PROVIDED ENTRIES:
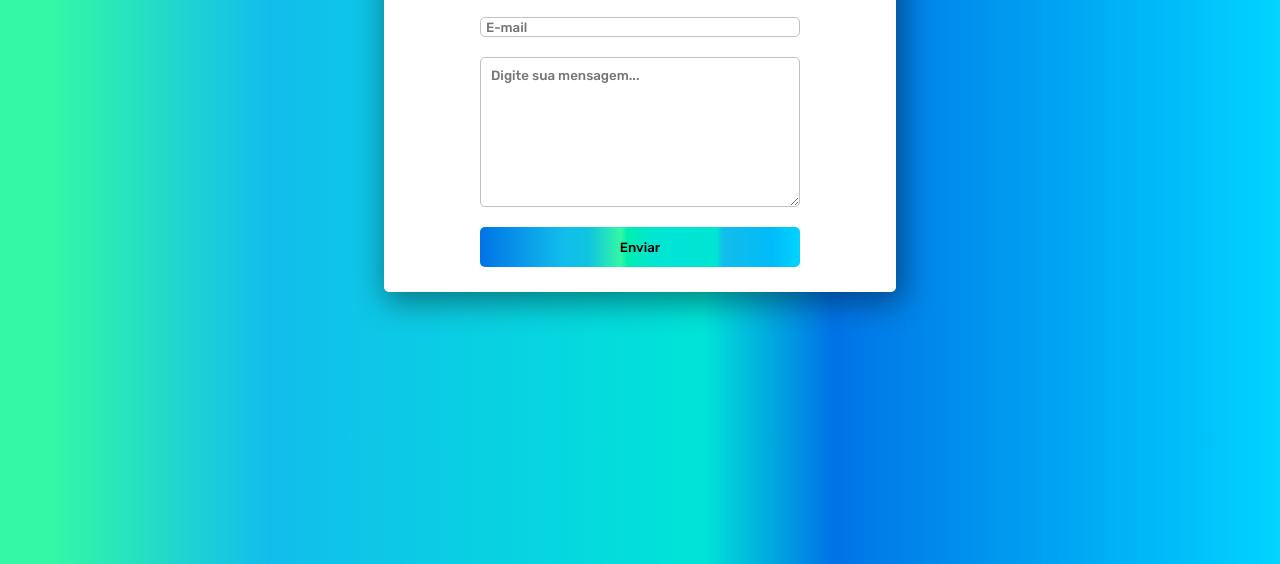
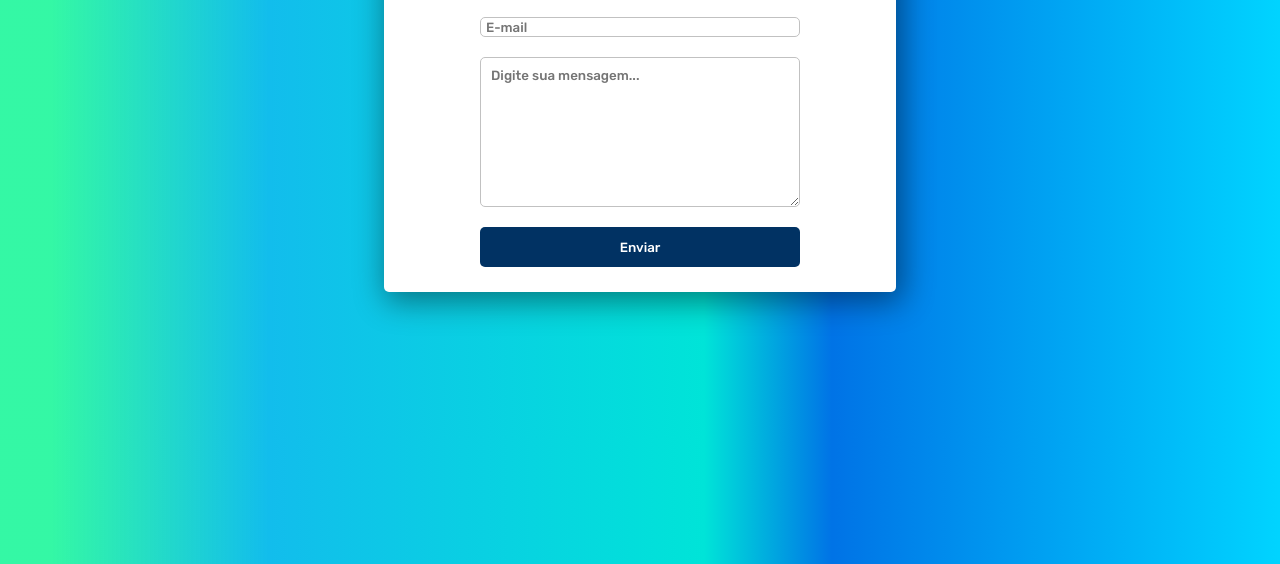
Before and after one commit to MahFelix/ProjetosLive02, a plain HTML site: page Formulario/Formulario/index.html in a window 1280 px wide. Shown: the part 236-800 px from the top of the page. Drawn offline with Linux system fonts and the light colour scheme.

Commit message:
Adjust-CSS-Color

```diff
--- a/Formulario/Formulario/style.css
+++ b/Formulario/Formulario/style.css
@@ -54,12 +54,19 @@ button {
     background: rgb(0,246,142);
     cursor: pointer;
 
-    background: rgb(0,115,230);
-    background: linear-gradient(90deg, rgba(0,115,230,1) 0%, rgba(18,189,236,1) 26%, rgba(16,194,228,1) 31%, rgba(15,197,223,1) 34%, rgba(0,246,142,0.7973564425770308) 44%, rgba(0,238,174,1) 46%, rgba(0,230,207,1) 53%, rgba(0,228,216,1) 63%, rgba(0,229,211,1) 66%, rgba(0,229,211,1) 74%, rgba(18,189,236,1) 76%, rgba(0,187,249,1) 91%, rgba(0,212,255,1) 100%);
+    background: rgb(1, 50, 99);
+    color: white;
+    transition: 0.3s ;
+
 }
 
 button:hover{
-    opacity: 0.5;
+    background-color: rgb(123, 171, 219);
+    color: black;
+}
+
+button:active{
+    opacity: 0.8;
 }
 
 h1 {
```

THE TASK:
For each line in the material above that contains the string "background", make a copy.

RESPONSE AREA:
     background: rgb(0,246,142);
-    background: rgb(0,115,230);
-    background: linear-gradient(90deg, rgba(0,115,230,1) 0%, rgba(18,189,236,1) 26%, rgba(16,194,228,1) 31%, rgba(15,197,223,1) 34%, rgba(0,246,142,0.7973564425770308) 44%, rgba(0,238,174,1) 46%, rgba(0,230,207,1) 53%, rgba(0,228,216,1) 63%, rgba(0,229,211,1) 66%, rgba(0,229,211,1) 74%, rgba(18,189,236,1) 76%, rgba(0,187,249,1) 91%, rgba(0,212,255,1) 100%);
+    background: rgb(1, 50, 99);
+    background-color: rgb(123, 171, 219);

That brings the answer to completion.